Optimal perturbation for two-dimensional vortex systems: route to non-axisymmetric state
NAVROSE; JOHNSON, Author H. G.; BRION, Véronique; JACQUIN, Laurent; ROBINET, Jean-Christophe
We investigate perturbations that maximize the gain of disturbance energy in a two-dimensional isolated vortex and a counter-rotating vortex pair. The optimization is carried out using the method of Lagrange multipliers. For low initial energy of the perturbation (E.0/), the nonlinear optimal perturbation/gain is found to be the same as the linear optimal perturbation/gain. Beyond a certain threshold E.0/, the optimal perturbation/gain obtained from linear and nonlinear computations are different. There exists a range of E.0/ for which the nonlinear optimal gain is higher than the linear optimal gain.
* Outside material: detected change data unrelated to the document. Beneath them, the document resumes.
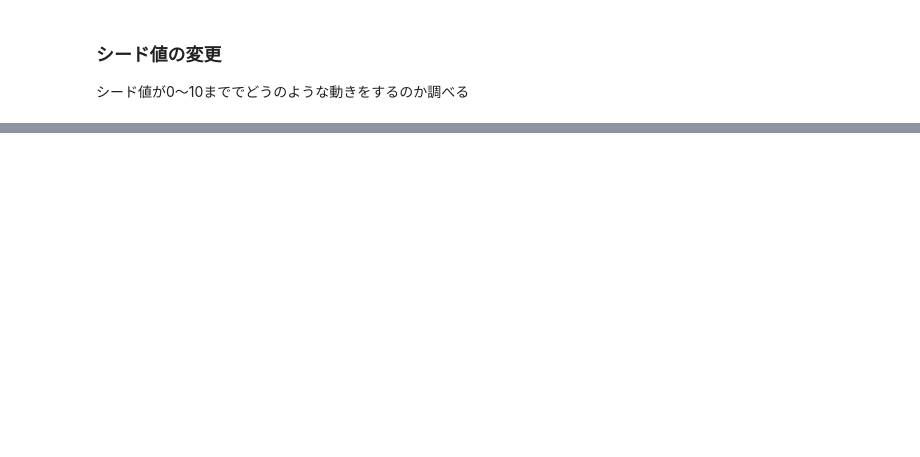
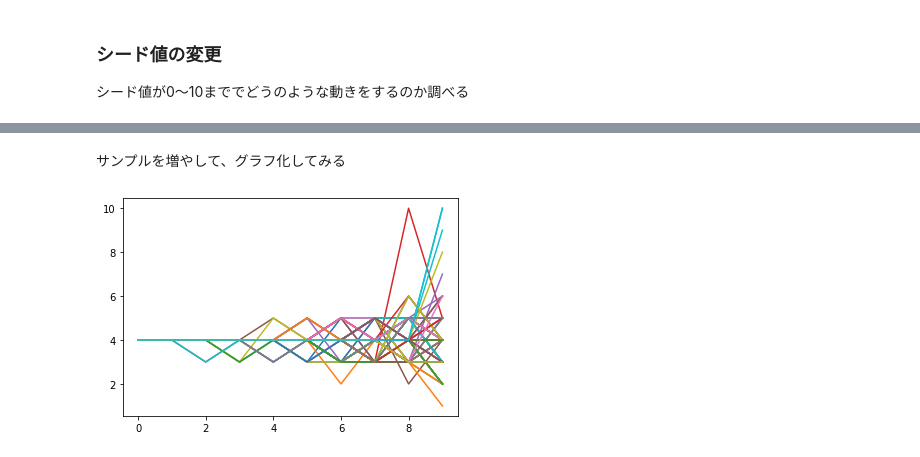
Before and after one commit to KaitoMuraoka/BasicQuantumAlgorithm, a Jupyter notebook: main/Second.ipynb, the cells around one changed output, grey strips where cells are left out. Saved outputs shown, nothing was run; the diff lists cells and outputs as text; code cells hidden in the pictures; blank space fills up the shorter version.

```diff
--- a/main/Second.ipynb
+++ b/main/Second.ipynb
@@ -316,5 +287,0 @@ maximal probability 1.151362e-01 is obtained at k = 5
-# %%
-hoge = state.copy()
-U_w = make_U_w(nqubits)
-U_w.update_quantum_state(hoge)
-print(hoge.get_vector())
@@ -381,0 +395,17 @@ plt.plot(max_result)
+# %% [markdown]
+ サンプルを増やして、グラフ化してみる
+# %%
+max_result = []
+nqubits = 5
+
+for i in range(100):
+    max_result_k = []
+    for j in range(10):
+        noisy_grover_graph_output(nqubits, 10, j / 10)
+    max_result.append(max_result_k)
+
+# print(max_result)
+for i in max_result:
+    plt.plot(i)
+# %% [output]
+[figure, added]
```
Also changed, not shown: parts of 14 cells of this notebook.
For an isolated vortex, the higher value of nonlinear optimal gain is attributed to interaction among different azimuthal components, which is otherwise absent in a linearized system. Spiral dislocations are found in the nonlinear optimal perturbation at the radial location where the most dominant wavenumber changes. Long-time nonlinear evolution of linear and nonlinear optimal perturbations is studied. The evolution shows that, after the initial increment of perturbation energy, the vortex attains a quasi-steady state where the mean perturbation energy decreases on a slow time scale. The quasi-steady vortex state is non-axisymmetric and its shape depends on the initial perturbation. It is observed that the lifetime of a quasi-steady vortex state obtained using the nonlinear optimal perturbation is longer than that obtained using the linear optimal perturbation. For a counter-rotating vortex pair, the mechanism that maximizes the energy gain is found to be similar to that of the isolated vortex. Within the linear framework, the optimal perturbation for a vortex pair can be either symmetric or antisymmetric, whereas the structure of the nonlinear optimal perturbation, beyond the threshold E.0/, is always asymmetric. No quasi-steady state for a counter-rotating vortex pair is observed.
Mon, 01 Jan 2018 00:00:00 GMThttp://hdl.handle.net/10985/178772018-01-01T00:00:00ZNAVROSEJOHNSON, Author H. G.BRION, VéroniqueJACQUIN, LaurentROBINET, Jean-ChristopheWe investigate perturbations that maximize the gain of disturbance energy in a two-dimensional isolated vortex and a counter-rotating vortex pair. The optimization is carried out using the method of Lagrange multipliers. For low initial energy of the perturbation (E.0/), the nonlinear optimal perturbation/gain is found to be the same as the linear optimal perturbation/gain. Beyond a certain threshold E.0/, the optimal perturbation/gain obtained from linear and nonlinear computations are different. There exists a range of E.0/ for which the nonlinear optimal gain is higher than the linear optimal gain. For an isolated vortex, the higher value of nonlinear optimal gain is attributed to interaction among different azimuthal components, which is otherwise absent in a linearized system. Spiral dislocations are found in the nonlinear optimal perturbation at the radial location where the most dominant wavenumber changes. Long-time nonlinear evolution of linear and nonlinear optimal perturbations is studied. The evolution shows that, after the initial increment of perturbation energy, the vortex attains a quasi-steady state where the mean perturbation energy decreases on a slow time scale. The quasi-steady vortex state is non-axisymmetric and its shape depends on the initial perturbation. It is observed that the lifetime of a quasi-steady vortex state obtained using the nonlinear optimal perturbation is longer than that obtained using the linear optimal perturbation. For a counter-rotating vortex pair, the mechanism that maximizes the energy gain is found to be similar to that of the isolated vortex. Within the linear framework, the optimal perturbation for a vortex pair can be either symmetric or antisymmetric, whereas the structure of the nonlinear optimal perturbation, beyond the threshold E.0/, is always asymmetric. No quasi-steady state for a counter-rotating vortex pair is observed.